*Description of the task*: Report the number of lines in the data where the word "styles" appears, and add no other text.

Segment Start: Data to use

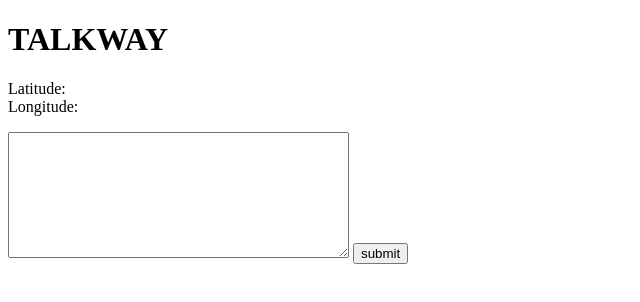
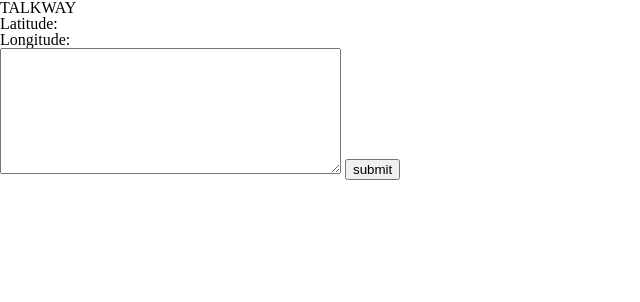
Before and after one commit to talkway/talkway, a website: page templates/index.html in a window 1280 px wide. Shown: the whole page, without its empty margins (0-640 px from the left). Drawn offline with nearby package versions, Linux system fonts and the light colour scheme.

Commit message:
Starting to layout the UI

```diff
--- a/package.json
+++ b/package.json
@@ -7,5 +7,8 @@
     "test": "mocha"
   },
   "author": "",
-  "license": "ISC"
+  "license": "ISC",
+  "dependencies": {
+    "gm.layout": "0.0.2"
+  }
 }
--- /dev/null
+++ b/styles/index.css
@@ -0,0 +1,2 @@
+@import "../node_modules/gm.layout/reset.css";
+@import "../node_modules/gm.layout/layout.css";
--- a/templates/index.html
+++ b/templates/index.html
@@ -3,9 +3,10 @@
 	<head>
 		<meta charset="utf-8">
 		<meta http-equiv="x-ua-compatible" content="ie=edge">
-		<title></title>
+		<title>Talkway</title>
 		<meta name="description" content="">
 		<meta name="viewport" content="width=device-width, initial-scale=1">
+		<link rel="stylesheet" href="../styles/index.css" media="screen" title="imports" charset="utf-8">
 
 		<!-- <link rel="apple-touch-icon" href="apple-touch-icon.png"> -->
 		<!-- Place favicon.ico in the root directory -->
```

Segment End: Data to use

*Result for this exercise*: 2